In 1974 the famous motion picture, “Conrack”, was a story about Daufuskie Island based on the award-winning autobiographical book, The Water Is Wide, by Pat Conroy. This is a story which recounted Pat’s early days of teaching African-American children at the Island’s two-room schoolhouse in 1969. The school house is currently being used as a coffee shop and the Daufuskie Blues indigo dyeing studio and shop.
In 1984, Doctor Jack Scurry built the first Marina on Daufuskie Island. Soon after came the Haig Point and Melrose developments. With no airport or bridge on this isolated and beautiful island, Daufuskie is a rare gem that can be visited by private boats or public ferries.
Visitors travel paved roads in golf carts, watch the sun rise over the Atlantic from quaint beach cottages, or sprawling private homes. Outside the plantations, island residents travel dirt roads at a leisurely pace and enjoy the beauty of Daufuskie and a quiet lifestyle. There are memorable shops and restaurants on the island as well.
The Billie Burn Museum is located on Old Haig Point Rd. If you’re exploring Daufuskie Island, it’s always a good idea to start here. The museum is packed with artifacts and displays revealing the history of Daufuskie Island and its early inhabitants. Daufuskie Island Gullah are
descendants of slaves brought from West Africa to till the rice and cotton fields of the Carolina and Georgia Lowcountry. Following Emancipation, former slaves returned to live on Daufuskie Island With no bridge to the mainland, the continued isolation allowed their unique way of life to remain relatively unchanged until the mid 20th century with the arrival of electricity and telephones.
The Daufuskie Community Farm and Artisan Village has devoted its energy to passionately advocating sustainable living on Daufuskie Island. With the initial introduction of the community farm that attracted those desiring to have a hands-on way of producing food for their community, a growing desire has occurred to make a difference. The local community has contributed to the planning, construction, and growth of this thriving work by expanding the farm from animals into gardens, orchards, and the new Artisan Village!
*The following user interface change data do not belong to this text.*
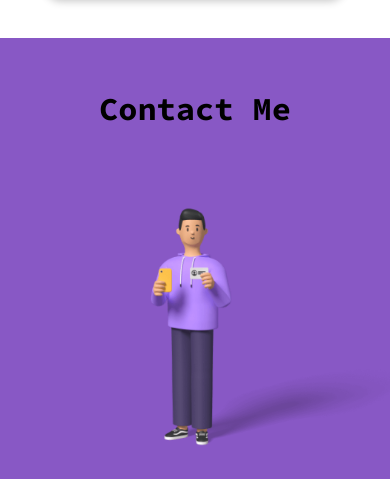
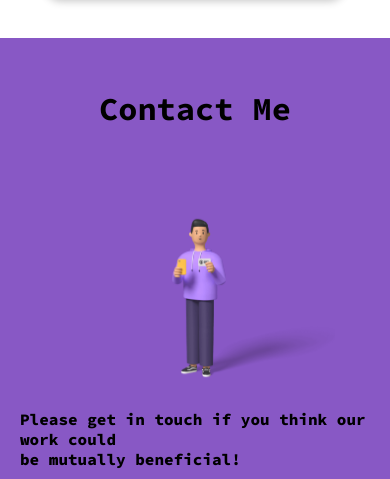
Before and after one commit to mohammednumaan/personal-portfolio, a plain HTML site: page index.html in a window 390 px wide. Shown: the part 4327-4806 px from the top of the page. Drawn offline with Linux system fonts and the light colour scheme.

Commit message:
Edited media queries

```diff
--- a/style.css
+++ b/style.css
@@ -9,6 +9,7 @@
 body{
 
     margin: 0;
+    padding: 0;
 }
 
 a{
@@ -50,6 +51,13 @@ a{
 
     .icon{
         margin-right: 80px;
+    }
+
+    .contact-me-container{
+        width: 100%;
+    }
+    .contact-info{
+        padding: 20px;
     }
 
 
@@ -94,6 +102,9 @@ a{
     justify-content: center;
     align-items: center;
     background-color: #8858c5;
+
+
+
 }
 
 .about-me-card{
@@ -193,7 +204,7 @@ CONTACT ME
 
     font-family: source;
     background-color: #8858c5;
-    width: auto;
+
 
 }
 
@@ -226,7 +237,9 @@ CONTACT ME
 }
 
 .contact-character{
-    margin-right: -100px;
+    padding-left: 80px;
+    width: 200px;
+    margin: 0;
     height: auto;
 }
 
```
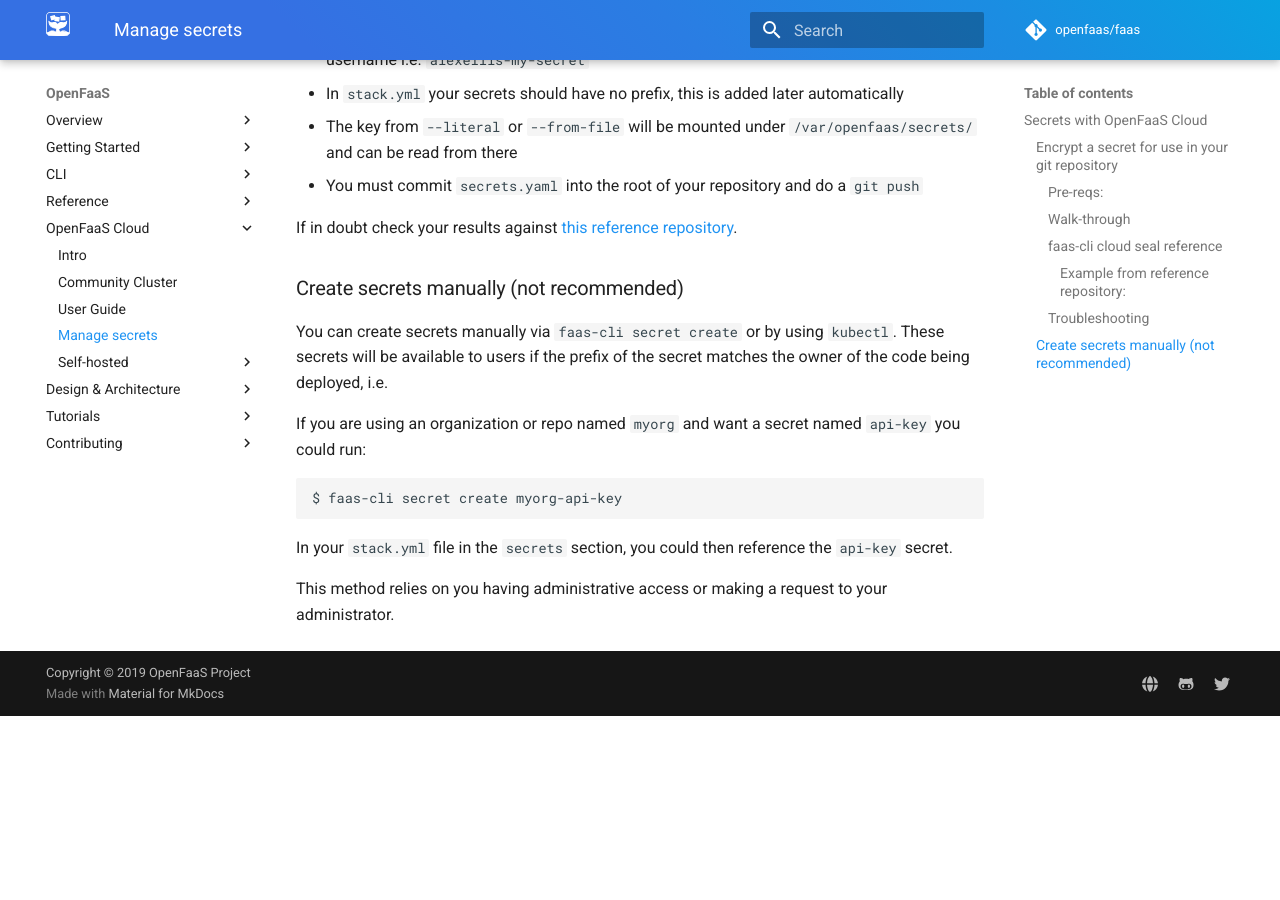
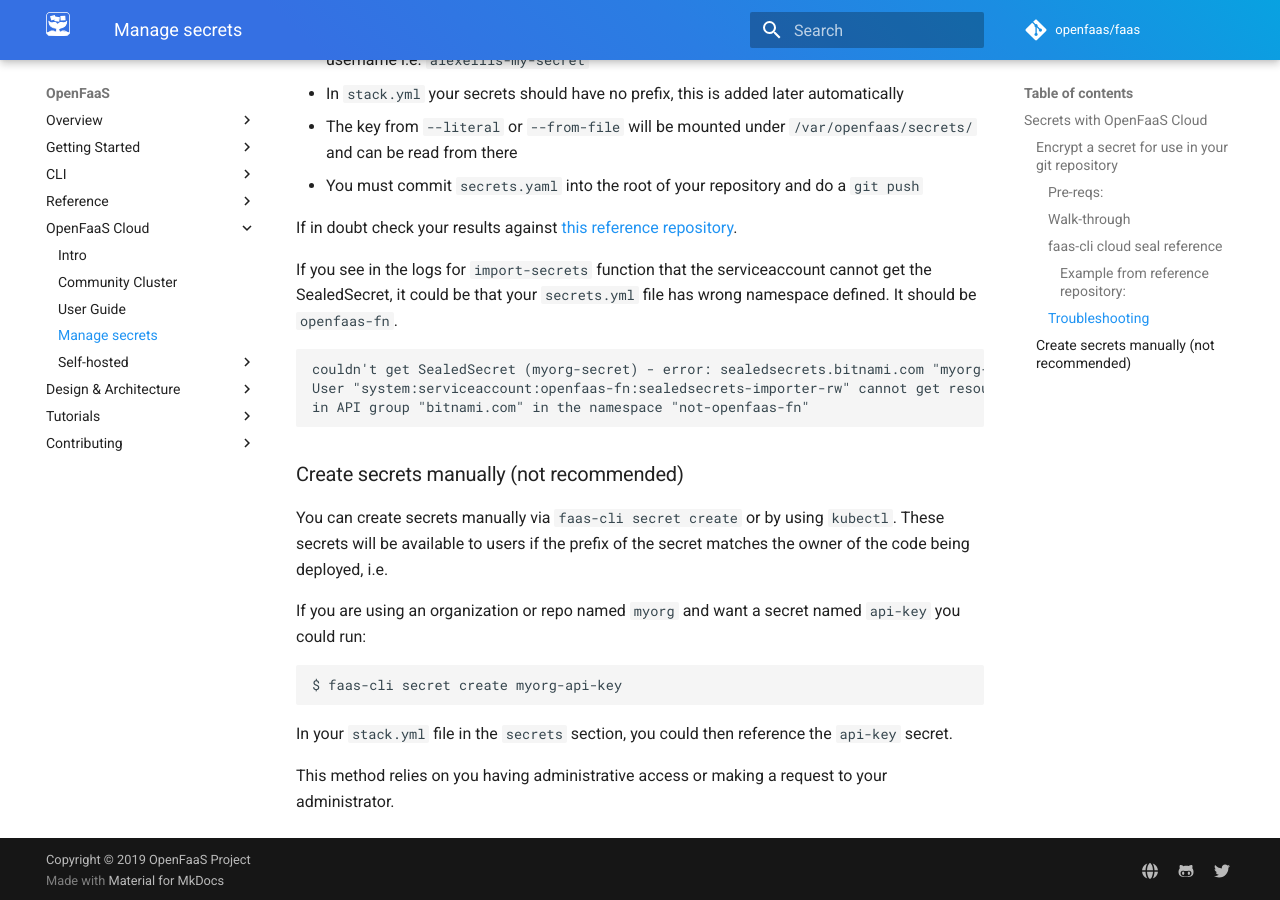
Before and after one commit to openfaas/docs, an MkDocs documentation site: the page built from docs/openfaas-cloud/secrets.md, in a window 1280 px wide and 900 px high, scrolled down 3912 px. Built offline with MkDocs 1.6.1 and Material for MkDocs 9.7.7, drawn with Linux system fonts in a browser that asks for light colours; comment, search, counter and statistics services are not loaded; before the commit the page ends 4628 px from its top, so only the background shows below that.

Commit message:
Update secrets.md
Added a note in troubleshooting about what you would see in the logs if the secrets.yml are in wrong namespace.

Signed-off-by: Christian Sakshaug <christian@dx.no>

````diff
--- a/docs/openfaas-cloud/secrets.md
+++ b/docs/openfaas-cloud/secrets.md
@@ -170,6 +170,14 @@ Notes:
 
 If in doubt check your results against [this reference repository](https://github.com/openfaas/cloud-functions).
 
+If you see in the logs for `import-secrets` function that the serviceaccount cannot get the SealedSecret, it could be that your `secrets.yml` file has wrong namespace defined. It should be `openfaas-fn`.
+
+```
+couldn't get SealedSecret (myorg-secret) - error: sealedsecrets.bitnami.com "myorg-secret" is forbidden:
+User "system:serviceaccount:openfaas-fn:sealedsecrets-importer-rw" cannot get resource "sealedsecrets"
+in API group "bitnami.com" in the namespace "not-openfaas-fn"
+```
+
 ### Create secrets manually (not recommended)
 
 You can create secrets manually via `faas-cli secret create` or by using `kubectl`. These secrets will be available to users if the prefix of the secret matches the owner of the code being deployed, i.e.
````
The Robert Kennedy Historic Trail walk includes all historic sites of the island and winds its way around the island highlighting historically significant sites. Along the trail visitors will find the Billie Burn Museum, the Gullah Learning Center, tabby ruins, historic cemeteries & homes, and old logging railroad line.